• RECORDS SHOWN:
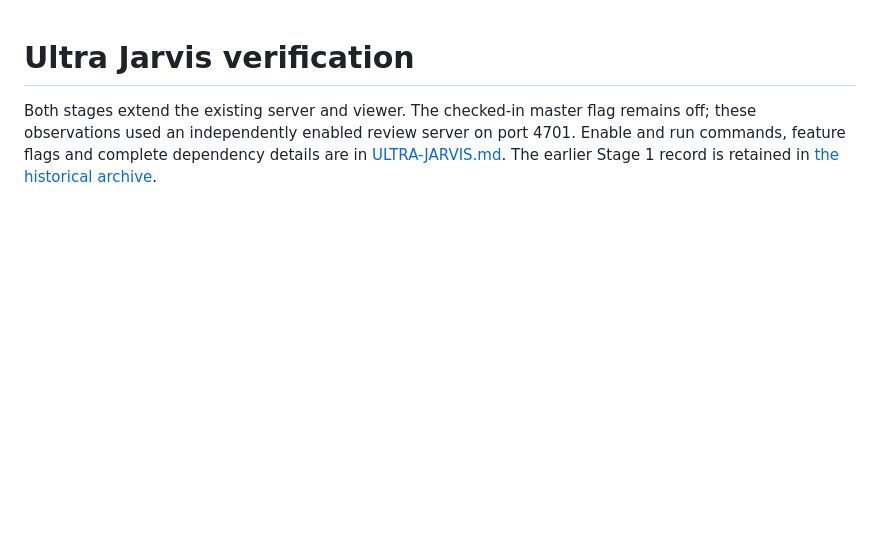
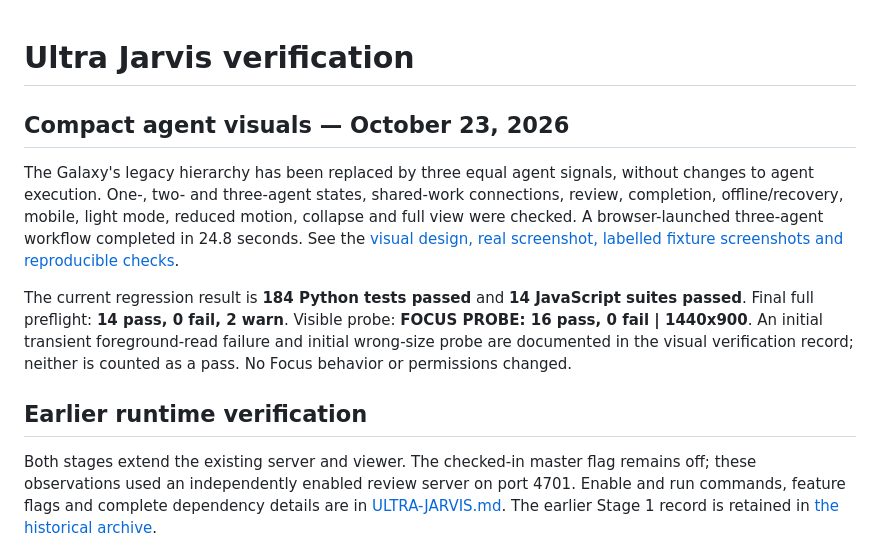
Before and after one commit to fwnivaen/Jarvis, a Markdown page: docs/ultra-verification.md, the part around the change. Rendered like a GitHub page; blank space fills up the shorter version.

```diff
--- a/docs/ultra-verification.md
+++ b/docs/ultra-verification.md
@@ -1,4 +1,12 @@
 # Ultra Jarvis verification
+
+## Compact agent visuals — October 23, 2026
+
+The Galaxy's legacy hierarchy has been replaced by three equal agent signals, without changes to agent execution. One-, two- and three-agent states, shared-work connections, review, completion, offline/recovery, mobile, light mode, reduced motion, collapse and full view were checked. A browser-launched three-agent workflow completed in 24.8 seconds. See the [visual design, real screenshot, labelled fixture screenshots and reproducible checks](agent-visuals.md).
+
+The current regression result is **184 Python tests passed** and **14 JavaScript suites passed**. Final full preflight: **14 pass, 0 fail, 2 warn**. Visible probe: **FOCUS PROBE: 16 pass, 0 fail | 1440x900**. An initial transient foreground-read failure and initial wrong-size probe are documented in the visual verification record; neither is counted as a pass. No Focus behavior or permissions changed.
+
+## Earlier runtime verification
 
 Both stages extend the existing server and viewer. The checked-in master flag remains off; these observations used an independently enabled review server on port 4701. Enable and run commands, feature flags and complete dependency details are in [ULTRA-JARVIS.md](../ULTRA-JARVIS.md). The earlier Stage 1 record is retained in [the historical archive](archive/ultra-stage-1-verification.md).
 
```
Also changed, not shown: README.md (+5 -5 lines), docs/README.md (+1 -0 lines), docs/agent-visuals.md (added, +82 -0 lines), docs/screenshots/agents-light.jpg (added), docs/screenshots/agents-live.jpg (added), docs/screenshots/agents-mobile.jpg (added), docs/screenshots/agents-one.jpg (added), docs/screenshots/agents-three.jpg (added), docs/screenshots/agents-two.jpg (added), 8 other files.
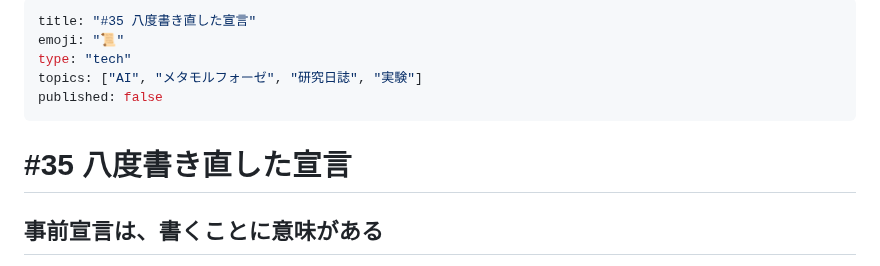
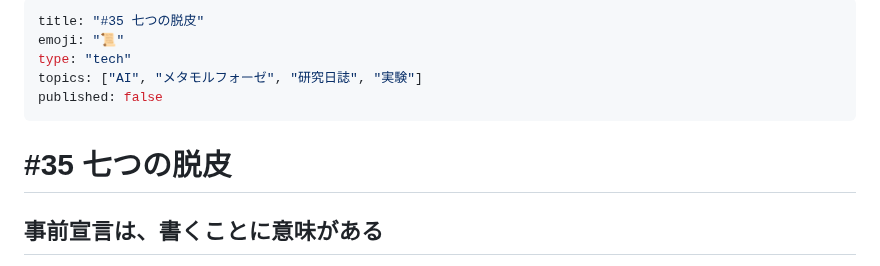
Before and after one commit to RintaroMatsumoto/human-persona, a Markdown page: articles/35-predeclaration-revision.md, the part around the change. GitHub-like rendering.

Commit message:
articles: rename #35 to 七つの脱皮
Co-Authored-By: Claude Opus 4.6 <noreply@anthropic.com>

```diff
--- a/articles/35-predeclaration-revision.md
+++ b/articles/35-predeclaration-revision.md
@@ -1,12 +1,12 @@
 ---
-title: "#35 八度書き直した宣言"
+title: "#35 七つの脱皮"
 emoji: "📜"
 type: "tech"
 topics: ["AI", "メタモルフォーゼ", "研究日誌", "実験"]
 published: false
 ---
 
-# #35 八度書き直した宣言
+# #35 七つの脱皮
 ## 事前宣言は、書くことに意味がある
 
 前の記事で、実験プロトコルの穴を三つ塞いだ。gitコミットの検証、外部APIの実呼び出し、フェーズ間のレビューステップ。「制度は、使われるまで試されない」と書いて終わった。
```
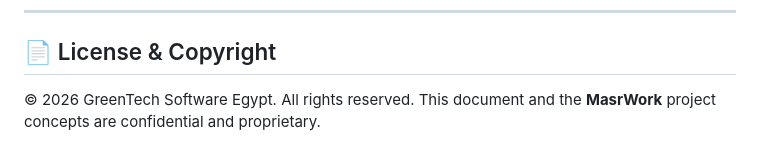
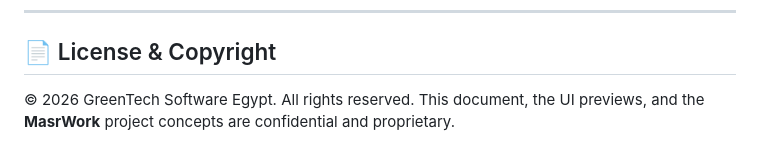
Before and after one commit to GreenTechSoftware/MasrWork, a Markdown page: README.md, the part around one of its changes. Drawn GitHub-style.

Commit message:
Add UI mockup and update confidentiality statement
Added a UI mockup image to the README and updated the confidentiality statement.

```diff
--- a/README.md
+++ b/README.md
@@ -45,4 +50,4 @@ Instead of complex legacy systems or costly infrastructure, MasrWork leverages a
 
 ## 📄 License & Copyright
 © 2026 GreenTech Software Egypt. All rights reserved.
-This document and the **MasrWork** project concepts are confidential and proprietary.
+This document, the UI previews, and the **MasrWork** project concepts are confidential and proprietary.
```
Also changed, not shown: other parts of README.md (+5 -0 lines).
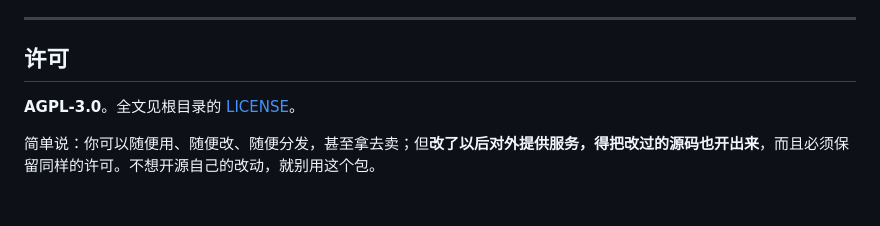
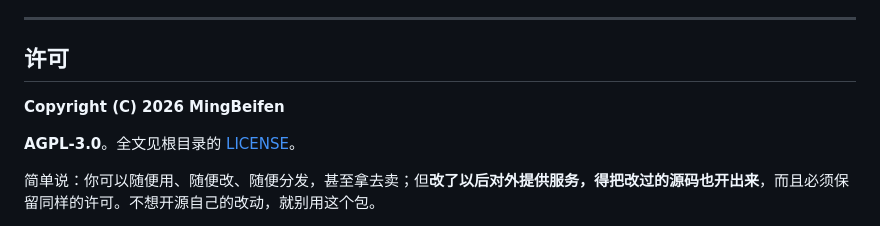
Before and after one commit to MingBeifen/guanlan, a Markdown page: README.md, the part around the change. Rendered like a GitHub page; blank space fills up the shorter version.

Commit message:
补许可署名：Copyright (C) 2026 MingBeifen

```diff
--- a/README.md
+++ b/README.md
@@ -213,6 +213,8 @@ key 或接口地址错。地址一般要以 `/v1` 结尾，不带 `/chat/complet
 
 ## 许可
 
+**Copyright (C) 2026 MingBeifen**
+
 **AGPL-3.0**。全文见根目录的 [LICENSE](LICENSE)。
 
 简单说：你可以随便用、随便改、随便分发，甚至拿去卖；但**改了以后对外提供服务，得把改过的源码也开出来**，而且必须保留同样的许可。不想开源自己的改动，就别用这个包。
```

• WHAT IS NEEDED: All of the data above needs to be given again exactly. Leave out each image.

• YOUR RESPONSE:
Before and after one commit to fwnivaen/Jarvis, a Markdown page: docs/ultra-verification.md, the part around the change. Rendered like a GitHub page; blank space fills up the shorter version.

```diff
--- a/docs/ultra-verification.md
+++ b/docs/ultra-verification.md
@@ -1,4 +1,12 @@
 # Ultra Jarvis verification
+
+## Compact agent visuals — October 23, 2026
+
+The Galaxy's legacy hierarchy has been replaced by three equal agent signals, without changes to agent execution. One-, two- and three-agent states, shared-work connections, review, completion, offline/recovery, mobile, light mode, reduced motion, collapse and full view were checked. A browser-launched three-agent workflow completed in 24.8 seconds. See the [visual design, real screenshot, labelled fixture screenshots and reproducible checks](agent-visuals.md).
+
+The current regression result is **184 Python tests passed** and **14 JavaScript suites passed**. Final full preflight: **14 pass, 0 fail, 2 warn**. Visible probe: **FOCUS PROBE: 16 pass, 0 fail | 1440x900**. An initial transient foreground-read failure and initial wrong-size probe are documented in the visual verification record; neither is counted as a pass. No Focus behavior or permissions changed.
+
+## Earlier runtime verification
 
 Both stages extend the existing server and viewer. The checked-in master flag remains off; these observations used an independently enabled review server on port 4701. Enable and run commands, feature flags and complete dependency details are in [ULTRA-JARVIS.md](../ULTRA-JARVIS.md). The earlier Stage 1 record is retained in [the historical archive](archive/ultra-stage-1-verification.md).
 
```
Also changed, not shown: README.md (+5 -5 lines), docs/README.md (+1 -0 lines), docs/agent-visuals.md (added, +82 -0 lines), docs/screenshots/agents-light.jpg (added), docs/screenshots/agents-live.jpg (added), docs/screenshots/agents-mobile.jpg (added), docs/screenshots/agents-one.jpg (added), docs/screenshots/agents-three.jpg (added), docs/screenshots/agents-two.jpg (added), 8 other files.
Before and after one commit to RintaroMatsumoto/human-persona, a Markdown page: articles/35-predeclaration-revision.md, the part around the change. GitHub-like rendering.

Commit message:
articles: rename #35 to 七つの脱皮
Co-Authored-By: Claude Opus 4.6 <noreply@anthropic.com>

```diff
--- a/articles/35-predeclaration-revision.md
+++ b/articles/35-predeclaration-revision.md
@@ -1,12 +1,12 @@
 ---
-title: "#35 八度書き直した宣言"
+title: "#35 七つの脱皮"
 emoji: "📜"
 type: "tech"
 topics: ["AI", "メタモルフォーゼ", "研究日誌", "実験"]
 published: false
 ---
 
-# #35 八度書き直した宣言
+# #35 七つの脱皮
 ## 事前宣言は、書くことに意味がある
 
 前の記事で、実験プロトコルの穴を三つ塞いだ。gitコミットの検証、外部APIの実呼び出し、フェーズ間のレビューステップ。「制度は、使われるまで試されない」と書いて終わった。
```
Before and after one commit to GreenTechSoftware/MasrWork, a Markdown page: README.md, the part around one of its changes. Drawn GitHub-style.

Commit message:
Add UI mockup and update confidentiality statement
Added a UI mockup image to the README and updated the confidentiality statement.

```diff
--- a/README.md
+++ b/README.md
@@ -45,4 +50,4 @@ Instead of complex legacy systems or costly infrastructure, MasrWork leverages a
 
 ## 📄 License & Copyright
 © 2026 GreenTech Software Egypt. All rights reserved.
-This document and the **MasrWork** project concepts are confidential and proprietary.
+This document, the UI previews, and the **MasrWork** project concepts are confidential and proprietary.
```
Also changed, not shown: other parts of README.md (+5 -0 lines).
Before and after one commit to MingBeifen/guanlan, a Markdown page: README.md, the part around the change. Rendered like a GitHub page; blank space fills up the shorter version.

Commit message:
补许可署名：Copyright (C) 2026 MingBeifen

```diff
--- a/README.md
+++ b/README.md
@@ -213,6 +213,8 @@ key 或接口地址错。地址一般要以 `/v1` 结尾，不带 `/chat/complet
 
 ## 许可
 
+**Copyright (C) 2026 MingBeifen**
+
 **AGPL-3.0**。全文见根目录的 [LICENSE](LICENSE)。
 
 简单说：你可以随便用、随便改、随便分发，甚至拿去卖；但**改了以后对外提供服务，得把改过的源码也开出来**，而且必须保留同样的许可。不想开源自己的改动，就别用这个包。
```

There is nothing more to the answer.